Despite increased recognition of the need for treatment, far too many Americans cannot access the behavioral health care services when and where they need. In the wake of sustained funding cuts to community-based mental health services, jails have become the largest providers of mental health treatment in the U.S. Meanwhile, facing workforce shortages, dismally low reimbursement rates, and financing methodologies that often fail to cover critical treatment services, health care providers and communities struggle to build capacity to serve all individuals living with serious mental illnesses.
Recognizing the urgent need to improve Americans’ access to behavioral health care, Congress and states have begun to turn their attention to this important issue. The passage of the Excellence in Mental Health Act of 2014 was a first step toward strengthening states’ delivery systems; yet, there remain a multitude of barriers to this and other transformation efforts. Creating a more robust continuum of care requires coordination between state governments and the federal government, engaging the criminal justice system and other social service systems, and strengthening capacity in the behavioral health safety net. Unfortunately, policy discussions all too often occur in industry-specific silos and are divorced from scientific and economic data on the impact of key reforms.

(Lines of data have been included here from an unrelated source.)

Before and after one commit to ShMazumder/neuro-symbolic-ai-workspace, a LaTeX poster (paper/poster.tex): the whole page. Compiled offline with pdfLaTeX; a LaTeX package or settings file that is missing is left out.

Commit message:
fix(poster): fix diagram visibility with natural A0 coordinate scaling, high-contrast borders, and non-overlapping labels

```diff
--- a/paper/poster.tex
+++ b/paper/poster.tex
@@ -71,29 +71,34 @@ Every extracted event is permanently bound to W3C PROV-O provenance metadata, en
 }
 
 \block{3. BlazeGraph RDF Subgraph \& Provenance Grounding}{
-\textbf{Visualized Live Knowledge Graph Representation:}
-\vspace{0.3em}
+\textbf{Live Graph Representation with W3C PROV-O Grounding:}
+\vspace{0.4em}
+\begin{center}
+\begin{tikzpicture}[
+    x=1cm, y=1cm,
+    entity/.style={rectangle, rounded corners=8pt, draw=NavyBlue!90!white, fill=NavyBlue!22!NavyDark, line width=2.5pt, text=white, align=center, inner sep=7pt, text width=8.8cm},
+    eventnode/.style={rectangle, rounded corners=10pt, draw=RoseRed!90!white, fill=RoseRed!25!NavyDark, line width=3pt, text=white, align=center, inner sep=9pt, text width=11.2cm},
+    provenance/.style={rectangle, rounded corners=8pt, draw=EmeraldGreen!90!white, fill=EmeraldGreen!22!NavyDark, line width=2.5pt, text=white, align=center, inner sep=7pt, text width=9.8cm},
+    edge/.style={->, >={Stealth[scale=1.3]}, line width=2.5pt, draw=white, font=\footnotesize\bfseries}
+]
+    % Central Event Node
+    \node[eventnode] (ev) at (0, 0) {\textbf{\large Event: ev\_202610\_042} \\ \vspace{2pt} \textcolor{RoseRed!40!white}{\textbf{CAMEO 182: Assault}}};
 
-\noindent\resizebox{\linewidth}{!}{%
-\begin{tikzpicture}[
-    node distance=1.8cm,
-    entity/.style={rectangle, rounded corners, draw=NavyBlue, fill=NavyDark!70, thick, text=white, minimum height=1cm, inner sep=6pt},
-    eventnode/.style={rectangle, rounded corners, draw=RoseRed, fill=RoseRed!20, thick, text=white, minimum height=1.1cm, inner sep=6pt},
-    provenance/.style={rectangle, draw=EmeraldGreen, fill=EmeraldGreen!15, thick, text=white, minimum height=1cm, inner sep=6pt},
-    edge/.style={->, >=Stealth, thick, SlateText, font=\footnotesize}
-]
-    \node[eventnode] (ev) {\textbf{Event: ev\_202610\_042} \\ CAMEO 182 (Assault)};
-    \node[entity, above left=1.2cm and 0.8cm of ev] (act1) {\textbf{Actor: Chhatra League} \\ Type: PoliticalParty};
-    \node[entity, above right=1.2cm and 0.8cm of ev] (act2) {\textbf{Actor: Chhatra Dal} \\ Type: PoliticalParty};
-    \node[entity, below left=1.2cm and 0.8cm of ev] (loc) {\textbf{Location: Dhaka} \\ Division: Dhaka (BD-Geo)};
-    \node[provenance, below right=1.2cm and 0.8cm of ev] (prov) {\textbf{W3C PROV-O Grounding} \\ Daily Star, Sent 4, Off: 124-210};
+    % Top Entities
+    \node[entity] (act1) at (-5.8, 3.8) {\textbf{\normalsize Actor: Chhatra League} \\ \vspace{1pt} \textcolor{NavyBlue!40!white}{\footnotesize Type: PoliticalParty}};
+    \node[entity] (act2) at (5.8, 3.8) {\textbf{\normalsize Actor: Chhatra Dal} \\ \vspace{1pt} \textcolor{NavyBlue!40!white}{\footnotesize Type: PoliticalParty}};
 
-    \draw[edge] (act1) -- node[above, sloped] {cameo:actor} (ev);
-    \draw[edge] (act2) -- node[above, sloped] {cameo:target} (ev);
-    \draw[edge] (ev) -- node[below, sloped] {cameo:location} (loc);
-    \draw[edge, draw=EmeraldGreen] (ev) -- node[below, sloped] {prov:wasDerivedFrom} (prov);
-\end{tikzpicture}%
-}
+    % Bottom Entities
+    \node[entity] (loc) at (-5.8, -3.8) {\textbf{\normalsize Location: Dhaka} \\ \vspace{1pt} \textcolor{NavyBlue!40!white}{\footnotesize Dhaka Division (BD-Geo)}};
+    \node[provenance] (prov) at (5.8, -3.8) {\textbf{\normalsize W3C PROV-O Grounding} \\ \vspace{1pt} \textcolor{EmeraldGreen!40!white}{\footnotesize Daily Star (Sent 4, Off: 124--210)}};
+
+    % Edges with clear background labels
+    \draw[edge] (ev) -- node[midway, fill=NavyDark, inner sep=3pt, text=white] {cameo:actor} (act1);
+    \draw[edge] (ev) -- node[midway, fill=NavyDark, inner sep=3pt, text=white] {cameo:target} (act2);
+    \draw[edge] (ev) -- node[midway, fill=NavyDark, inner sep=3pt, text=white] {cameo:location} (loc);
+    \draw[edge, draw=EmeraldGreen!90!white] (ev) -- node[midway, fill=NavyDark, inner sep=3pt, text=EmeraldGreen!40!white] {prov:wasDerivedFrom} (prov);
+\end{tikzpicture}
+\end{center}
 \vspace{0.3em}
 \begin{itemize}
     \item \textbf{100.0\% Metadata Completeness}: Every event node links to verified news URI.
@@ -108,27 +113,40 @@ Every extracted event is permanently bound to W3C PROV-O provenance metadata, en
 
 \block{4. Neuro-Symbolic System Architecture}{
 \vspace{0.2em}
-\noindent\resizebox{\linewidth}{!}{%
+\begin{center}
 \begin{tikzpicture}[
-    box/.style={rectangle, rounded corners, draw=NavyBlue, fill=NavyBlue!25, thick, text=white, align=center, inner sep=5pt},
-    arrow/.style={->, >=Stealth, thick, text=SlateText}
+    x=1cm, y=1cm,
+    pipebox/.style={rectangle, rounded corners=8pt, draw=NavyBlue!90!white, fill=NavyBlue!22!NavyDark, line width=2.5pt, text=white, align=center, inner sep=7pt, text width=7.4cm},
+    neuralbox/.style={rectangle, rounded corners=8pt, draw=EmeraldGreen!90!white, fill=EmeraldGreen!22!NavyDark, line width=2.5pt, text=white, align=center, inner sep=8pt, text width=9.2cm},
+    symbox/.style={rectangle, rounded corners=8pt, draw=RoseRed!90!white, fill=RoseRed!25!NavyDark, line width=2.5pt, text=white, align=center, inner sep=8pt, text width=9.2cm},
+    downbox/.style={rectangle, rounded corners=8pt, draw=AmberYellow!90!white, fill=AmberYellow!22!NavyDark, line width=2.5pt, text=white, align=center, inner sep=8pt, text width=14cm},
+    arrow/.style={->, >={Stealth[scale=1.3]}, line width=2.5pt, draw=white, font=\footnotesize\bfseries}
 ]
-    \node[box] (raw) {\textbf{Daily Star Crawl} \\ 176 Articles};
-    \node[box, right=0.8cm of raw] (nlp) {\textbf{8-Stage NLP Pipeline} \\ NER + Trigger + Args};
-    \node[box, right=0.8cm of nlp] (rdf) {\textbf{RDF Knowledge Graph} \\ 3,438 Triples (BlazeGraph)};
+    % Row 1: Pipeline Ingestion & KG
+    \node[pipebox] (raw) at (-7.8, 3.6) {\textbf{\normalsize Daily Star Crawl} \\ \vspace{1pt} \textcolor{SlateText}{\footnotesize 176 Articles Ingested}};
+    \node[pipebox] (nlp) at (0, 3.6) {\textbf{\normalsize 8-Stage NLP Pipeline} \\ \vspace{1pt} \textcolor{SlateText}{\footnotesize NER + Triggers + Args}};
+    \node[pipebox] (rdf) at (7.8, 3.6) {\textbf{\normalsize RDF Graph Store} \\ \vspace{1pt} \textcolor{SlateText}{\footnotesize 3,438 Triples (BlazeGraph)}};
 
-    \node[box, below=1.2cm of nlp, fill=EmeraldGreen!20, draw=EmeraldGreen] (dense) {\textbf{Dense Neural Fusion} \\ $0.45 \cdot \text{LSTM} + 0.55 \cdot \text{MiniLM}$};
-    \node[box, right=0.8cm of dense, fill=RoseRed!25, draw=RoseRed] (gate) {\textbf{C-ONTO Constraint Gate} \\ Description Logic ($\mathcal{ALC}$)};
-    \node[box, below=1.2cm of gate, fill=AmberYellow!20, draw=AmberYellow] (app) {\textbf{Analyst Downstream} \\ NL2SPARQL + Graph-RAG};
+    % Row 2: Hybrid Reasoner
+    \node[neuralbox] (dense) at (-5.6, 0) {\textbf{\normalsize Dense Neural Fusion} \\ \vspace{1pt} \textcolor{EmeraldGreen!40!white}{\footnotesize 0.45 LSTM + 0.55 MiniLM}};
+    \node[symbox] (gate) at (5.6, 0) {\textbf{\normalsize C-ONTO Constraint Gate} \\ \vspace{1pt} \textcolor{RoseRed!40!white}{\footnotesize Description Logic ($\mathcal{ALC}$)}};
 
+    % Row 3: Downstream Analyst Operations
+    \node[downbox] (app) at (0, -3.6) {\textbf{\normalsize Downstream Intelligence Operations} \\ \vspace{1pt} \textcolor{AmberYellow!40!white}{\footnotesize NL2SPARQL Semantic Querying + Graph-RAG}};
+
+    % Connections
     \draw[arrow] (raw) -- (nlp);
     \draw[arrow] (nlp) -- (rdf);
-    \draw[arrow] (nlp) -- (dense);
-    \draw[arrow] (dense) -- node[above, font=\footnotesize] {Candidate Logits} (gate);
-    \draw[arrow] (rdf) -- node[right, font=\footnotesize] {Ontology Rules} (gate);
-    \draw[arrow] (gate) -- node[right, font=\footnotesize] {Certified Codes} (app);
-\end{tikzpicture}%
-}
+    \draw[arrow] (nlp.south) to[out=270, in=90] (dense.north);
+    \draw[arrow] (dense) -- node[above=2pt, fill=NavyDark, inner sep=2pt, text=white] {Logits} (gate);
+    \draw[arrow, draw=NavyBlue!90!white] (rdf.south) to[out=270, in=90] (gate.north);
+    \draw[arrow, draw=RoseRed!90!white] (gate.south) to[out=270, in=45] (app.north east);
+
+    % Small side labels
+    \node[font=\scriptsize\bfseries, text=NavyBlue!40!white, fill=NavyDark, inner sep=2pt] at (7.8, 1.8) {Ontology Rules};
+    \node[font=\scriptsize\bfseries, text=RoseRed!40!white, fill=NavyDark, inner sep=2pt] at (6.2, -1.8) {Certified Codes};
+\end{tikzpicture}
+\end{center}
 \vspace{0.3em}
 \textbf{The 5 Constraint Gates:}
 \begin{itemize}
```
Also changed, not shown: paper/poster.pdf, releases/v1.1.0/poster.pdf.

Through a series of forums BHECON will gather stakeholders to analyze the current landscape, discuss cross-industry reforms, and present the economic case for an improved behavioral health care system across America.